Every good horror needs an underlying metaphor in the story that connects with real life and provides the depth to elevate it above being another hackfest or thrill-ride. Think Carrie, Exorcist or Alien. This low-key British film establishes a chilling atmosphere with its wintry setting, has the usual cuts, shocks and gore, and generally plays by the cliché-book - but it's the clever take on the teenager-grownup relationship that makes it so effective. Well worth a look for horror aficionados.
The little tykes are out to get ya!!! It's once more unto the breach for the kiddie gone wrong genre but at least it's more inventive and well-handled in this little seen low-budget British thriller. The acting goes from OK to downright terrible, but the murderous tots are quite good. This just doesn't pretend to be much more than it is, but the sight of little ones (4-5 year olds) killing off their dumb moms & dads has some fucked-up intensity not seen often. Well worth visiting at least once.
Nifty genre effort. Evil kiddies are no strangers to horror cinema, but The Children manages to take the subgenre in a new, interesting direction. The real treat is that it doesn't try to ratchet up the scares with jumps and a hyperactive soundtrack, but with mounting tension and suspense. Well done.
Holy creepy fucking shit. It's made so much worse by the fact that it's children, and a lot of children are creepy to begin with (this coming from a teacher, haha), but the transition from normalcy to fucking insane in the children, brief as it was, is done very well, and I loved how, right up until the end, the film totally played off of a child's ability to manipulate their parents, and adults in general. Superbly crafted. This may very well spark a new obsession for me: Hannah Tointon. Yum.
While the plot and acting were decent if both had been a little better I would consider this a minor horror classic.As is this was a creepy and entertaining horror film that just felt a little underdeveloped.
This is the kind of horror movie that horror fans like myself would really enjoy.
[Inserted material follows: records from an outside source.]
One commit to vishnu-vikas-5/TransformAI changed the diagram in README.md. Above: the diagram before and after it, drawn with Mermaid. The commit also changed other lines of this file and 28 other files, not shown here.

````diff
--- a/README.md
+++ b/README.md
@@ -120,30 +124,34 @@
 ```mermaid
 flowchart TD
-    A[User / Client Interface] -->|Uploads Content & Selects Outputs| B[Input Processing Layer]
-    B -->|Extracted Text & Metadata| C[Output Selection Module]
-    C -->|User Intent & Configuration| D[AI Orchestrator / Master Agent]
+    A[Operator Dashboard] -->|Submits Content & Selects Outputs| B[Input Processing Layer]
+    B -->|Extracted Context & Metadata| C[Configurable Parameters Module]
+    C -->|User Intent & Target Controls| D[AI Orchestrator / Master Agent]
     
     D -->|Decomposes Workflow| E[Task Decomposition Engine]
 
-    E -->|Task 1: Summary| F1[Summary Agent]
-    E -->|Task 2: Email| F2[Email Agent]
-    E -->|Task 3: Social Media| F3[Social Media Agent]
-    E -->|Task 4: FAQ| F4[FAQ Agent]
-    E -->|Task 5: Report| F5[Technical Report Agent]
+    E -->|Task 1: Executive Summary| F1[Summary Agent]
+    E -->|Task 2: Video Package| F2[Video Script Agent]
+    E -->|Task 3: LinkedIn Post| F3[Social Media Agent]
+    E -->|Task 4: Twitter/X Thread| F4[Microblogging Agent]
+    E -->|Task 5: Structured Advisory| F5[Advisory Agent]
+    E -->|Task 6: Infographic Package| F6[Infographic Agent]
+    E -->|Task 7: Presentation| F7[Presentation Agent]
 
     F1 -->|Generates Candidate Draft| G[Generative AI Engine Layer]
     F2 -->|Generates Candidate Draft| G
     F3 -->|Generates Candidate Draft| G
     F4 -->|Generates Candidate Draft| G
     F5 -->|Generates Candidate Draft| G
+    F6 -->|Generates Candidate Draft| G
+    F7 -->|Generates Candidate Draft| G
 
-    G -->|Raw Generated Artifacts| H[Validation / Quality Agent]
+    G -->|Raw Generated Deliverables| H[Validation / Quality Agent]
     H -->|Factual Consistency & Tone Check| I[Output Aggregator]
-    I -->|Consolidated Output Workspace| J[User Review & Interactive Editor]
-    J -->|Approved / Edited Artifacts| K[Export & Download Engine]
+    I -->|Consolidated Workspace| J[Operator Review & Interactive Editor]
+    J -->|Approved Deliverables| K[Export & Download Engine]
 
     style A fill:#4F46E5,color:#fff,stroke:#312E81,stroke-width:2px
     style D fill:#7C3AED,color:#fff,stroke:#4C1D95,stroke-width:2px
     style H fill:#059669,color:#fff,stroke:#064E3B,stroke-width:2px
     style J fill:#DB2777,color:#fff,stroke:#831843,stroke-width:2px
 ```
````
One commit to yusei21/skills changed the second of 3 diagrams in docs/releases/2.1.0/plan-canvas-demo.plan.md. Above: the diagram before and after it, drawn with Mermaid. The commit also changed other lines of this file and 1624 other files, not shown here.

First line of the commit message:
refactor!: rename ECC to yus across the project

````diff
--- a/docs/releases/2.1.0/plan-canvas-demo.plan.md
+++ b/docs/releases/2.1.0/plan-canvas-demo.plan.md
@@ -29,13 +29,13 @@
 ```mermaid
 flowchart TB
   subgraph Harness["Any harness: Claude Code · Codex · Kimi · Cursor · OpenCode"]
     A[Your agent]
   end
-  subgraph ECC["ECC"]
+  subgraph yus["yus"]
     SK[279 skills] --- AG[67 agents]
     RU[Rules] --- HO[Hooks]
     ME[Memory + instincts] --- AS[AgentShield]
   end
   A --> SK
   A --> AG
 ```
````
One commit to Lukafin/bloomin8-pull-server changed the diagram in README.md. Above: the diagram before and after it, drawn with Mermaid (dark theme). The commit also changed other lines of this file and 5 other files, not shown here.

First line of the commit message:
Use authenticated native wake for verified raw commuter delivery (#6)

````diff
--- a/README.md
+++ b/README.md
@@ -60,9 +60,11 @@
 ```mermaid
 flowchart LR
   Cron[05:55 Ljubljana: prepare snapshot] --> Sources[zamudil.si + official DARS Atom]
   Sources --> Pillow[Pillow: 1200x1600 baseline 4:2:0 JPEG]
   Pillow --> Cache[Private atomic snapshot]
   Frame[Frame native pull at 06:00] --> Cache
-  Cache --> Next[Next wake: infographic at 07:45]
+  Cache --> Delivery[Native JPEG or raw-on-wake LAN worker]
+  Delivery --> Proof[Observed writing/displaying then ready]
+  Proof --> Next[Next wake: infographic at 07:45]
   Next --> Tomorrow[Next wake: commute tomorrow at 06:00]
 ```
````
The movie starts off slow enough, especially when getting to know the characters and what they are like, but after that first half hour this movie really picks up the pace and has lots of WTF kind of moments. The children in this movie were more than capable of looking cute at first and then really pulling off that creepy vibe. Well acted and quite an excellent movie. No surprise ending, but all is forgiven.
Superb. Gorgeously and inventively shot. The brilliance of the film, however, lies in the way it's edited, never showing too much and being all the more effective for it. In fact, in many scenes, even though you have a pretty clear idea what happened, the possibility is left open that it could be a misinterpretation. Which is, of course, one of the factors troubling the parents who can't believe what's happening to them. Unsettling stuff.
'The Children' is a predictable body snatcher clone, burdened by the retardation of human reactionary patterns, that the poorly though through premise commands: " ... lay in a pool of blood in the snow. MEANWHILE, inside the house, Robbie was strolling about. He picked up a ball from the hallway floor. Someone might slip and get hurt." Grievances aside, making annoying parents murder their own annoying children is a masterstroke. A shame it's sadistic potential is never fully explored.
The Children starts out slow, lets tension build, and then unleashes a terror amongst the characters we've grown to like. There are slight deviations from the usual slasher formula, but the lead characters, except for Casey, are moronic, especially in comparison to the kids haunting them. Some moral questions are brought up, but are somewhat ignored by the actual film. I'll say one thing though, there better not be a sequel for this film, as it doesn't need one.
The generally proficient application of cliches to this "horror weekend" scenario still only results in a sporadically chilly clichefest, wearing wintry self-consciousness and post-Village of the Damned sights of children looking moody like badges of honor. The truth is that instead of channeling parental paranoia and psychology (as Joshua and Orphan did well) through the telling of this woodlands-set grim tale, The Children lacks real context and meaning. It just happens, sans scale.
A bunch of obnoxious middle-class knobheads (topics of conversation: MMR jabs, home-schooling, eco-tourism) get picked off by their own malevolent brats, no doubt driven to kill by the sheer mundanity of their own existence. Straw Dogs meets The Omen, only not as interesting as either of those films. Starts building a nice atmosphere in the opening 20 minutes, but soon gets dragged down by the usual horror clichés. Not terrible, just very predictable.